WORK INSTRUCTIONS: Find the word "today" in the listing. Copy out each line where it occurs.

DATASET RECORDS:
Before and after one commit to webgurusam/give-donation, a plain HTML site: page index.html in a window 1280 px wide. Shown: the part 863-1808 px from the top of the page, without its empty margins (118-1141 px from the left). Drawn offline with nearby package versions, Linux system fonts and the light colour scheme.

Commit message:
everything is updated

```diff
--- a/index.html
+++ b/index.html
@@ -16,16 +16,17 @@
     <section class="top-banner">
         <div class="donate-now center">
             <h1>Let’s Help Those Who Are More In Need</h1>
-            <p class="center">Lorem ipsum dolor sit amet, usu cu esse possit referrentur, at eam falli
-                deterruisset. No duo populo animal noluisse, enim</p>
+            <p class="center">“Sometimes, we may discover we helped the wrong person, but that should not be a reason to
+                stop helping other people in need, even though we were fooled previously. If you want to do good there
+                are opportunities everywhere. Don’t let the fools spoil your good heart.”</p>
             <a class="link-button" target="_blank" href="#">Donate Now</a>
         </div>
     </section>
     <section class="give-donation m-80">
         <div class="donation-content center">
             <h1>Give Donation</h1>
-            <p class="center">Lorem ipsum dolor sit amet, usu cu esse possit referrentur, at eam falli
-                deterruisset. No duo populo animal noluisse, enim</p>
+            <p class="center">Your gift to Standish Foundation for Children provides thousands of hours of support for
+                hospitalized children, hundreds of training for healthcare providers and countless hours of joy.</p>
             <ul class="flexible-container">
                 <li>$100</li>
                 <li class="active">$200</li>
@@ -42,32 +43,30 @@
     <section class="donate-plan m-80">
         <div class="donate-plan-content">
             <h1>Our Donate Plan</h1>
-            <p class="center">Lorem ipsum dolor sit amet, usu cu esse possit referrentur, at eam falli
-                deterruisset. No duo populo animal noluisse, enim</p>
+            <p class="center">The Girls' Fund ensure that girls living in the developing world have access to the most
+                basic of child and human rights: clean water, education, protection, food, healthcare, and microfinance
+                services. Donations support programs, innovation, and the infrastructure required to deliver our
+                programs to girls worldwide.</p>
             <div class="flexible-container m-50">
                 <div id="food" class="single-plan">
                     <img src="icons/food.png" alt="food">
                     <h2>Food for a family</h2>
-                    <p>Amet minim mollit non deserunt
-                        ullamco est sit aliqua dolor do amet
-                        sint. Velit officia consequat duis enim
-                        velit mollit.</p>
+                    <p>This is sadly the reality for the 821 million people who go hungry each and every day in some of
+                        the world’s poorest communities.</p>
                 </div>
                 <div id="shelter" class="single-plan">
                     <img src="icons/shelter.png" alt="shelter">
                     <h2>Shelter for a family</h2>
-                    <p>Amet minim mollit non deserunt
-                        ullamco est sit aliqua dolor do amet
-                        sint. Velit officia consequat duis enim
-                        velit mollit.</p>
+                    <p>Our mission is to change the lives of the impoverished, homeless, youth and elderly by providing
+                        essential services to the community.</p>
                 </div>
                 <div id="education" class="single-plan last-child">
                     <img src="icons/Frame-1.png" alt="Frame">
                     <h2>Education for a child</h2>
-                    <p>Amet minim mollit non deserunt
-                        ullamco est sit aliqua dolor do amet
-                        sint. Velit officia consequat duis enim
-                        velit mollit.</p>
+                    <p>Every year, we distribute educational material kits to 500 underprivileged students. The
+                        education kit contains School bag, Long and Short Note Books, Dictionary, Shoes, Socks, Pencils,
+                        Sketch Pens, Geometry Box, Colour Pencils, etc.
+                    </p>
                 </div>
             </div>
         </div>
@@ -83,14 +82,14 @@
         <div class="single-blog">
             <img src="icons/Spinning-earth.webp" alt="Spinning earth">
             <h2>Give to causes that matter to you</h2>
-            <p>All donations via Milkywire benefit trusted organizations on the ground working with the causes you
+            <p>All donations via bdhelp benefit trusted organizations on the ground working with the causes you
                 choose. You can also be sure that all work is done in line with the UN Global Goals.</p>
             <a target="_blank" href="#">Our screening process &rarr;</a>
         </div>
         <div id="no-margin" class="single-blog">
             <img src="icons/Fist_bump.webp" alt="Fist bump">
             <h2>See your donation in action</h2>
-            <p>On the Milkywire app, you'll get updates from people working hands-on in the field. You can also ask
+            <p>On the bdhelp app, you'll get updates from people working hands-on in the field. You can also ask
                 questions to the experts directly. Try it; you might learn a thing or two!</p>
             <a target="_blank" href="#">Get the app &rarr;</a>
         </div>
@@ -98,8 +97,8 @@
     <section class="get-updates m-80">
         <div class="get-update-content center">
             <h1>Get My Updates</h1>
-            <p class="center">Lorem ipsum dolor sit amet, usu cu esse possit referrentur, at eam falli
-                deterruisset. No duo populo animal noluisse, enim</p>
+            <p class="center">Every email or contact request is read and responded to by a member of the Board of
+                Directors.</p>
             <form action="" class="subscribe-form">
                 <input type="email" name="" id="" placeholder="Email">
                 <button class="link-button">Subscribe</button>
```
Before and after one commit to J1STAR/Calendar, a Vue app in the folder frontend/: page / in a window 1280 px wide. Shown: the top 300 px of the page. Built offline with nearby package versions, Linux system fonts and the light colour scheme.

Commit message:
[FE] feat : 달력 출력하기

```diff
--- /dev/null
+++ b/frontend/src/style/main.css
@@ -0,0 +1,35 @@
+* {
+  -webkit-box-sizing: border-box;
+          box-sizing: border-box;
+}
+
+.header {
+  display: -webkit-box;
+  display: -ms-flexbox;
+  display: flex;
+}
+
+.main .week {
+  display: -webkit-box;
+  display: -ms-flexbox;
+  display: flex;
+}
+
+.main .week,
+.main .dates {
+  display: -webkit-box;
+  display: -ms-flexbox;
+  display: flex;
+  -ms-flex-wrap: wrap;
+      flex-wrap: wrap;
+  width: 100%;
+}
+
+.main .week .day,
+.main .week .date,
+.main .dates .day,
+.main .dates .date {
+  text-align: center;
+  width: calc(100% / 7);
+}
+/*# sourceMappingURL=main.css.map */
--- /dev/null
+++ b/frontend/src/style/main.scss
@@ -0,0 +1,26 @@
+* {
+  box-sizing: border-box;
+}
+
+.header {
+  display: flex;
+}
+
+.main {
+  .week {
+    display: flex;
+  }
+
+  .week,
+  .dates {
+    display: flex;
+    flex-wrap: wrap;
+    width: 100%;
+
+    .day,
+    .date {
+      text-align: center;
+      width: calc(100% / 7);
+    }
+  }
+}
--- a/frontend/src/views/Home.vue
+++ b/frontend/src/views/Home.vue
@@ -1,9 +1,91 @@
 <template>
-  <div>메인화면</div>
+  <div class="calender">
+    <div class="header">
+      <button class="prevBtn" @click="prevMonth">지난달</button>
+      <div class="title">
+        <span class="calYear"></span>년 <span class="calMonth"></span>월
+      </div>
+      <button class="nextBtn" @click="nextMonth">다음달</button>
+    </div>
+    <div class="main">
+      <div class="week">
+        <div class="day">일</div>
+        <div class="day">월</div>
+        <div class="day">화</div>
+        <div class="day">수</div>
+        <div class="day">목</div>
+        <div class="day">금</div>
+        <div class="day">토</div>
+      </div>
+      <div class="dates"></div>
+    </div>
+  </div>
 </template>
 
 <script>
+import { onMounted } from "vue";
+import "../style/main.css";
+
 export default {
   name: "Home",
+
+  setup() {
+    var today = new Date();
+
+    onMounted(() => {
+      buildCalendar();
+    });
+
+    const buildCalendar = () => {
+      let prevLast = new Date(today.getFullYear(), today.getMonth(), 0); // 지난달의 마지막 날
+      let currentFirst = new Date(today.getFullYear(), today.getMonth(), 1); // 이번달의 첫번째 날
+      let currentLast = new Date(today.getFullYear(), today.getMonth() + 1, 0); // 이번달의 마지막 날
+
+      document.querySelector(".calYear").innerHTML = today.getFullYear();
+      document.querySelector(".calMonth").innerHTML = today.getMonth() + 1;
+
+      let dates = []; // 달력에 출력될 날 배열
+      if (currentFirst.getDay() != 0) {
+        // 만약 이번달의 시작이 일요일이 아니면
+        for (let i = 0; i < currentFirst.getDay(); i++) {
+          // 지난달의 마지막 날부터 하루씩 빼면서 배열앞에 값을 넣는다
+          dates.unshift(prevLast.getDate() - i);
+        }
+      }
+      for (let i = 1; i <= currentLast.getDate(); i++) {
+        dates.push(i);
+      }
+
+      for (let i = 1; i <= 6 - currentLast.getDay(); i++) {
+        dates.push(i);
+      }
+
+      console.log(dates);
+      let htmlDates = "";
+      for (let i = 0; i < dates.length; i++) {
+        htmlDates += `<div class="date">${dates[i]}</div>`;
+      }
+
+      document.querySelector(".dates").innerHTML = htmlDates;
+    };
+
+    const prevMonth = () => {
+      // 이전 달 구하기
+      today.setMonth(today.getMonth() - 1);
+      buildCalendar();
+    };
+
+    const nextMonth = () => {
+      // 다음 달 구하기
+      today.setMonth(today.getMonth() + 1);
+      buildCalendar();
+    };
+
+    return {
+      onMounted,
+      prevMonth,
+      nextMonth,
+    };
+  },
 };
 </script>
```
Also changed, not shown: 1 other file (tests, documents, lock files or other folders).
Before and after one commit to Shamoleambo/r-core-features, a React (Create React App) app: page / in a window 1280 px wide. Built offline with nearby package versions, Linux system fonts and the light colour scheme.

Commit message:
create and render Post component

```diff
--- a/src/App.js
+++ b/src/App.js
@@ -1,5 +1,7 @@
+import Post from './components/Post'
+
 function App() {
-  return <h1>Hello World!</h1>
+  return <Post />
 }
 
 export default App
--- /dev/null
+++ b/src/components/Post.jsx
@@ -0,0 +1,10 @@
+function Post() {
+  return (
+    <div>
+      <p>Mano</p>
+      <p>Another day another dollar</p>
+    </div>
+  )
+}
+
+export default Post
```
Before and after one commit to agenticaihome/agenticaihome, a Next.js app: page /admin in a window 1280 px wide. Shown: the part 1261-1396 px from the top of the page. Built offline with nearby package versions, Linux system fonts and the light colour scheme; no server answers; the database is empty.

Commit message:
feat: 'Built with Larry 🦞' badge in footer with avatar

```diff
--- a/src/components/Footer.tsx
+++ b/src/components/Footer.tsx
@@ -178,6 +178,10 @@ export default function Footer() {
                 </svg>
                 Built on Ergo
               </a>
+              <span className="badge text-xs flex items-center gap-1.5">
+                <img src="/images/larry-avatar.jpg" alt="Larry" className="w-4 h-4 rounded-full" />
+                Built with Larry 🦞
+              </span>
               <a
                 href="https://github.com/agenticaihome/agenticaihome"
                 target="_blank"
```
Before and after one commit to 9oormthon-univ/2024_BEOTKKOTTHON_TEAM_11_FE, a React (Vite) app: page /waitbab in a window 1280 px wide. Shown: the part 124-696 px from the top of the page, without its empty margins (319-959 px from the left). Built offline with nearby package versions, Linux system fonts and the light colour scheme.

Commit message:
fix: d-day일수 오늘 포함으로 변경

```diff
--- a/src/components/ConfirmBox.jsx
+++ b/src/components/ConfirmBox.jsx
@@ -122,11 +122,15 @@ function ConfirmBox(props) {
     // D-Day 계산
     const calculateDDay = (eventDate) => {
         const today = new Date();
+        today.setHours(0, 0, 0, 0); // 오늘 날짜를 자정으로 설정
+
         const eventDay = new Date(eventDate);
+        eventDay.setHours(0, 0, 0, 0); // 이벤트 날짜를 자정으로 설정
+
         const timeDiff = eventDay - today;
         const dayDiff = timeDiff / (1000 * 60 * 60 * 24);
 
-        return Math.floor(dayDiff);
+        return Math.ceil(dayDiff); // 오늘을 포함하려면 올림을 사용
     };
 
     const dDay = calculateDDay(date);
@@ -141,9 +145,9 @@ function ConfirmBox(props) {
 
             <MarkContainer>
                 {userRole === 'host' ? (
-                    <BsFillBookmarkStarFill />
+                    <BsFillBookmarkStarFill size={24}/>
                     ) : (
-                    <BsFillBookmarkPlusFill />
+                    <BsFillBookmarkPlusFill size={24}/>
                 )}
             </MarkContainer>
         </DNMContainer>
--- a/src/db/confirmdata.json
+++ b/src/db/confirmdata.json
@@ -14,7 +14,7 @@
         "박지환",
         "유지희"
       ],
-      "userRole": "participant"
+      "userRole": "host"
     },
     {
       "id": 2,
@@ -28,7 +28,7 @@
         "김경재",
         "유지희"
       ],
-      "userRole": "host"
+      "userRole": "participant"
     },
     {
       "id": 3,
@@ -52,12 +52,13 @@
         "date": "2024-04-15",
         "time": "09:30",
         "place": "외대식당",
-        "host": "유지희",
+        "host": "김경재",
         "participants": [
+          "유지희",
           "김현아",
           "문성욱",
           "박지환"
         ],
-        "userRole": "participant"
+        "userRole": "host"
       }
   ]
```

RESPONSE TO THE EXERCISE:
+    var today = new Date();
+      let prevLast = new Date(today.getFullYear(), today.getMonth(), 0); // 지난달의 마지막 날
+      let currentFirst = new Date(today.getFullYear(), today.getMonth(), 1); // 이번달의 첫번째 날
+      let currentLast = new Date(today.getFullYear(), today.getMonth() + 1, 0); // 이번달의 마지막 날
+      document.querySelector(".calYear").innerHTML = today.getFullYear();
+      document.querySelector(".calMonth").innerHTML = today.getMonth() + 1;
+      today.setMonth(today.getMonth() - 1);
+      today.setMonth(today.getMonth() + 1);
         const today = new Date();
+        today.setHours(0, 0, 0, 0); // 오늘 날짜를 자정으로 설정
         const timeDiff = eventDay - today;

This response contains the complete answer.